Revision comparison data

------------------------------

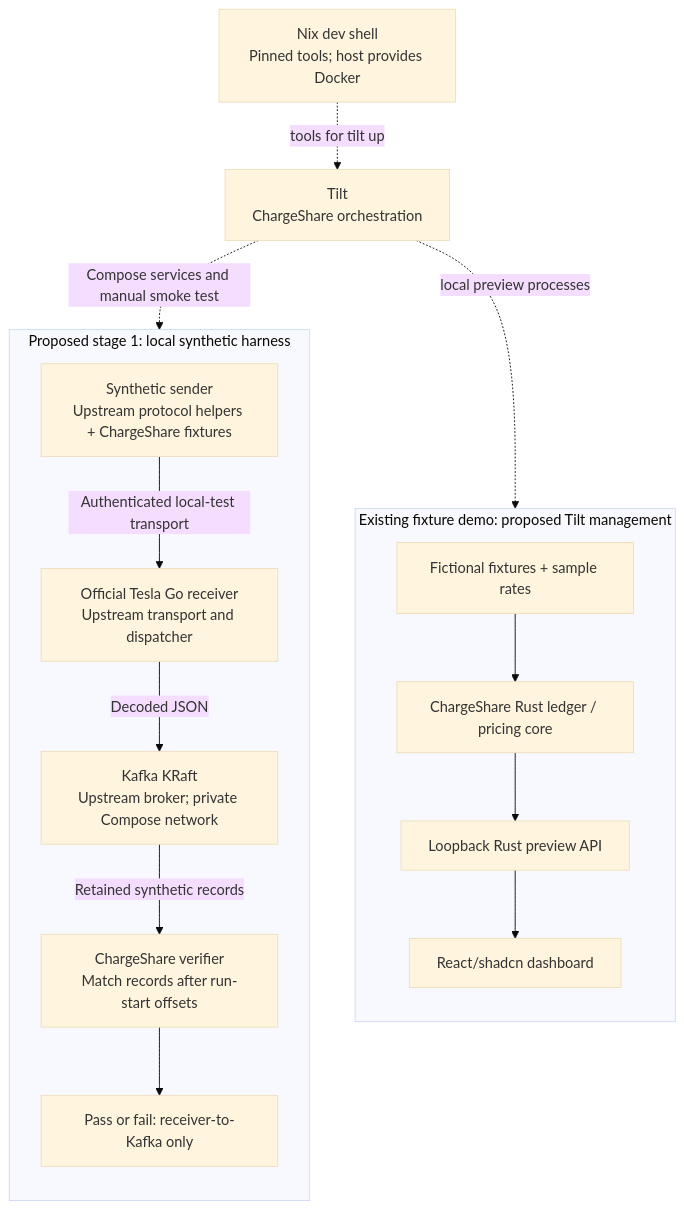
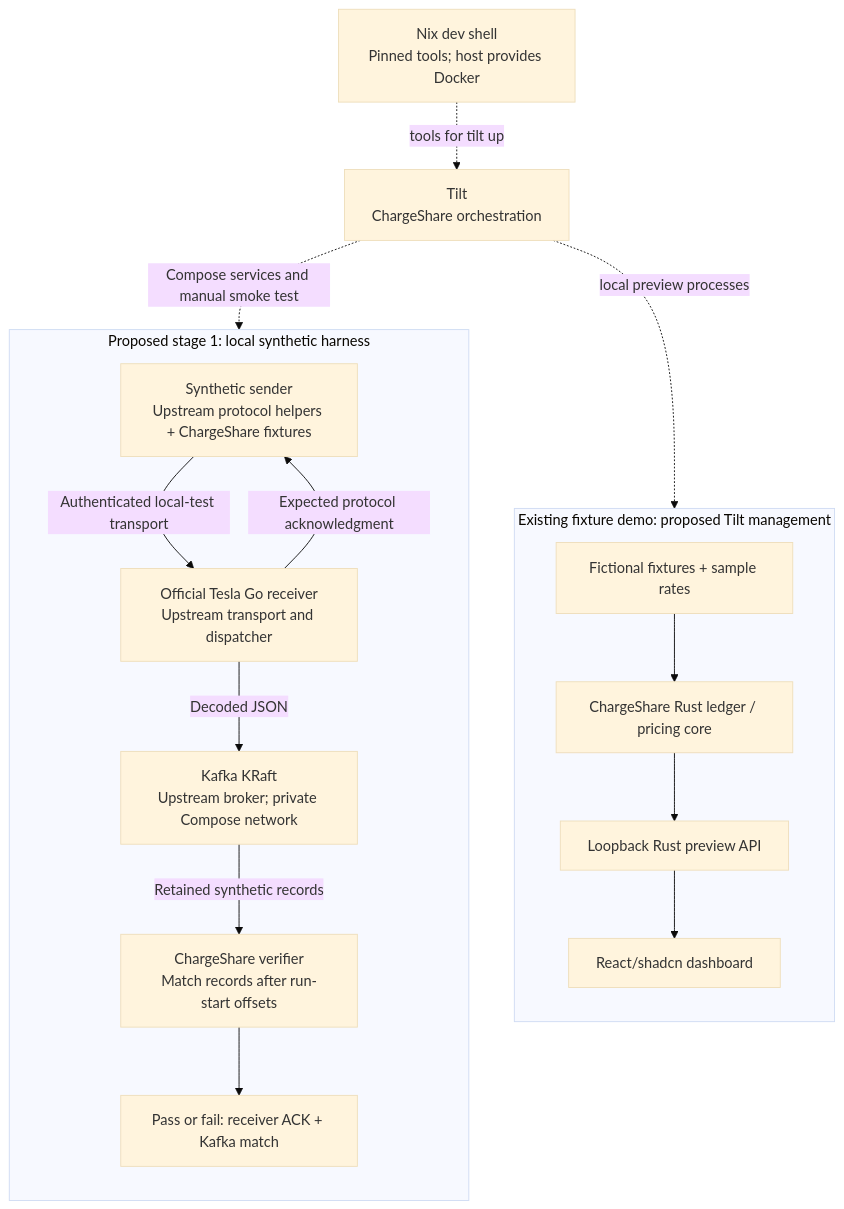
The diagram in openspec/changes/local-nix-tilt-kafka-harness/design.md (jestrada/ChargeShare), drawn with Mermaid (base theme) before and after one commit. The commit also changed other lines of this file and 4 other files, not shown here.

````diff
--- a/openspec/changes/local-nix-tilt-kafka-harness/design.md
+++ b/openspec/changes/local-nix-tilt-kafka-harness/design.md
@@ -11,30 +11,31 @@
 ```mermaid
 flowchart TB
     shell["Nix dev shell<br/>Pinned tools; host provides Docker"]
     tilt["Tilt<br/>ChargeShare orchestration"]
     shell -. "tools for tilt up" .-> tilt
     tilt -. "Compose services and manual smoke test" .-> harness
     tilt -. "local preview processes" .-> preview
 
     subgraph harness["Proposed stage 1: local synthetic harness"]
         direction TB
         sender["Synthetic sender<br/>Upstream protocol helpers + ChargeShare fixtures"]
         receiver["Official Tesla Go receiver<br/>Upstream transport and dispatcher"]
         kafka["Kafka KRaft<br/>Upstream broker; private Compose network"]
         verifier["ChargeShare verifier<br/>Match records after run-start offsets"]
-        result["Pass or fail: receiver-to-Kafka only"]
+        result["Pass or fail: receiver ACK + Kafka match"]
         sender -->|"Authenticated local-test transport"| receiver
+        receiver -->|"Expected protocol acknowledgment"| sender
         receiver -->|"Decoded JSON"| kafka
         kafka -->|"Retained synthetic records"| verifier
         verifier --> result
     end
 
     subgraph preview["Existing fixture demo: proposed Tilt management"]
         direction TB
         fixtures["Fictional fixtures + sample rates"]
         core["ChargeShare Rust ledger / pricing core"]
         api["Loopback Rust preview API"]
         dashboard["React/shadcn dashboard"]
         fixtures --> core --> api --> dashboard
     end
 ```
````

------------------------------

WORK REQUIRED
The records above must all be output exactly. Omit the images.

ANSWER
The diagram in openspec/changes/local-nix-tilt-kafka-harness/design.md (jestrada/ChargeShare), drawn with Mermaid (base theme) before and after one commit. The commit also changed other lines of this file and 4 other files, not shown here.

````diff
--- a/openspec/changes/local-nix-tilt-kafka-harness/design.md
+++ b/openspec/changes/local-nix-tilt-kafka-harness/design.md
@@ -11,30 +11,31 @@
 ```mermaid
 flowchart TB
     shell["Nix dev shell<br/>Pinned tools; host provides Docker"]
     tilt["Tilt<br/>ChargeShare orchestration"]
     shell -. "tools for tilt up" .-> tilt
     tilt -. "Compose services and manual smoke test" .-> harness
     tilt -. "local preview processes" .-> preview
 
     subgraph harness["Proposed stage 1: local synthetic harness"]
         direction TB
         sender["Synthetic sender<br/>Upstream protocol helpers + ChargeShare fixtures"]
         receiver["Official Tesla Go receiver<br/>Upstream transport and dispatcher"]
         kafka["Kafka KRaft<br/>Upstream broker; private Compose network"]
         verifier["ChargeShare verifier<br/>Match records after run-start offsets"]
-        result["Pass or fail: receiver-to-Kafka only"]
+        result["Pass or fail: receiver ACK + Kafka match"]
         sender -->|"Authenticated local-test transport"| receiver
+        receiver -->|"Expected protocol acknowledgment"| sender
         receiver -->|"Decoded JSON"| kafka
         kafka -->|"Retained synthetic records"| verifier
         verifier --> result
     end
 
     subgraph preview["Existing fixture demo: proposed Tilt management"]
         direction TB
         fixtures["Fictional fixtures + sample rates"]
         core["ChargeShare Rust ledger / pricing core"]
         api["Loopback Rust preview API"]
         dashboard["React/shadcn dashboard"]
         fixtures --> core --> api --> dashboard
     end
 ```
````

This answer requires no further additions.